[Before and after images]
☆ ☆ ☆
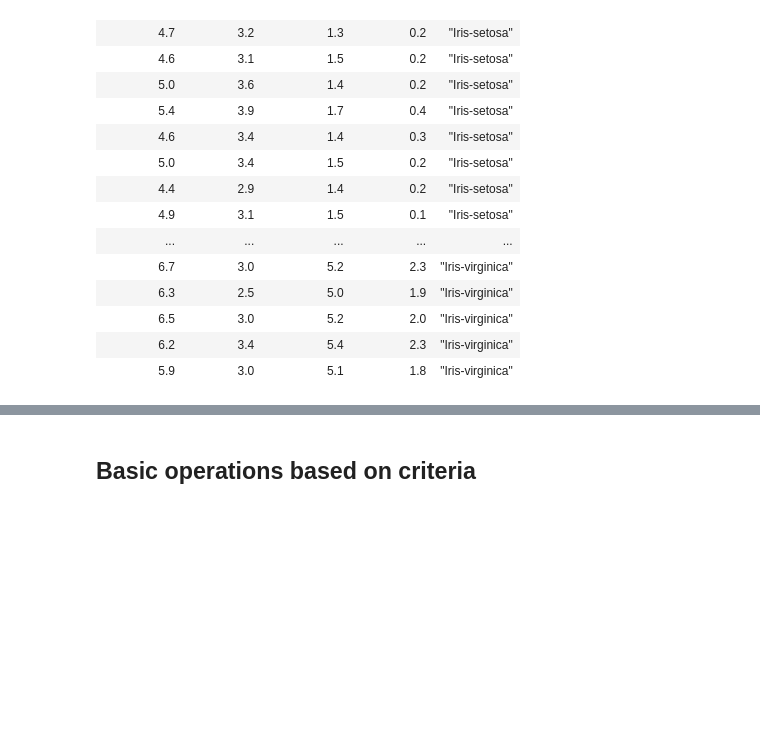
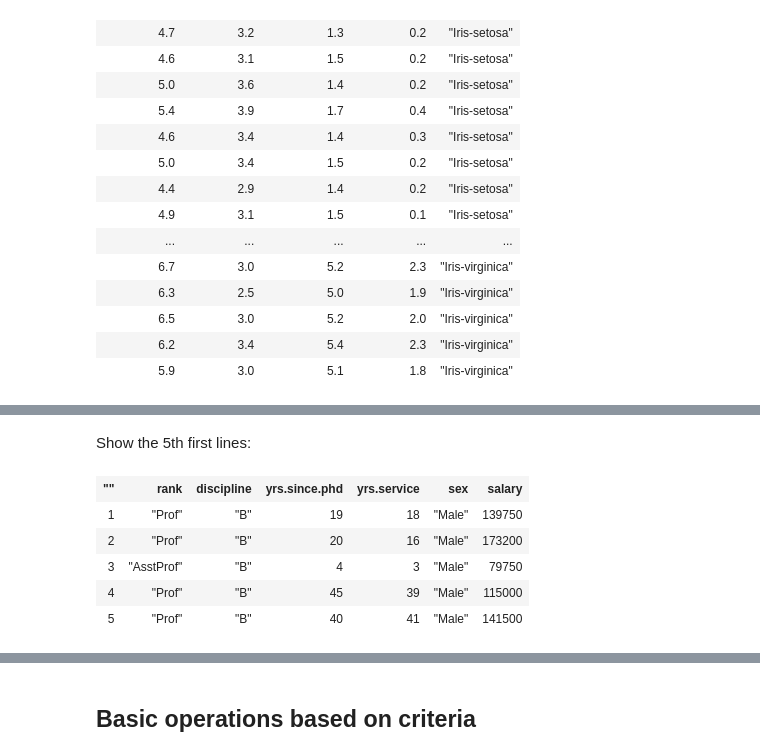
Before and after one commit to DataHaskell/data-glue, a Jupyter notebook: tutorials/data-glue-example.ipynb, the cells around one changed output, grey strips where cells are left out. Drawn from its saved outputs; the diff is of its cells as text; code cells hidden in the pictures; blank space fills up the shorter version.

```diff
--- a/tutorials/data-glue-example.ipynb
+++ b/tutorials/data-glue-example.ipynb
@@ -77,0 +110,11 @@ frameRow iris 5
+# %% [markdown]
+Show the 5th first lines:
+# %%
+takeFrameRow 5 salaries
+# %% [output]
+| "" | rank | discipline | yrs.since.phd | yrs.service | sex | salary |
+| 1 | "Prof" | "B" | 19 | 18 | "Male" | 139750 |
+| 2 | "Prof" | "B" | 20 | 16 | "Male" | 173200 |
+| 3 | "AsstProf" | "B" | 4 | 3 | "Male" | 79750 |
+| 4 | "Prof" | "B" | 45 | 39 | "Male" | 115000 |
+| 5 | "Prof" | "B" | 40 | 41 | "Male" | 141500 |
```
Also changed, not shown: parts of 25 cells of this notebook.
☆ ☆ ☆
◆ **GOAL OF THE EXERCISE**
Look through the records and copy down every line that holds "data".

◆ **OUTPUT OF THE TASK**
Before and after one commit to DataHaskell/data-glue, a Jupyter notebook: tutorials/data-glue-example.ipynb, the cells around one changed output, grey strips where cells are left out. Drawn from its saved outputs; the diff is of its cells as text; code cells hidden in the pictures; blank space fills up the shorter version.
--- a/tutorials/data-glue-example.ipynb
+++ b/tutorials/data-glue-example.ipynb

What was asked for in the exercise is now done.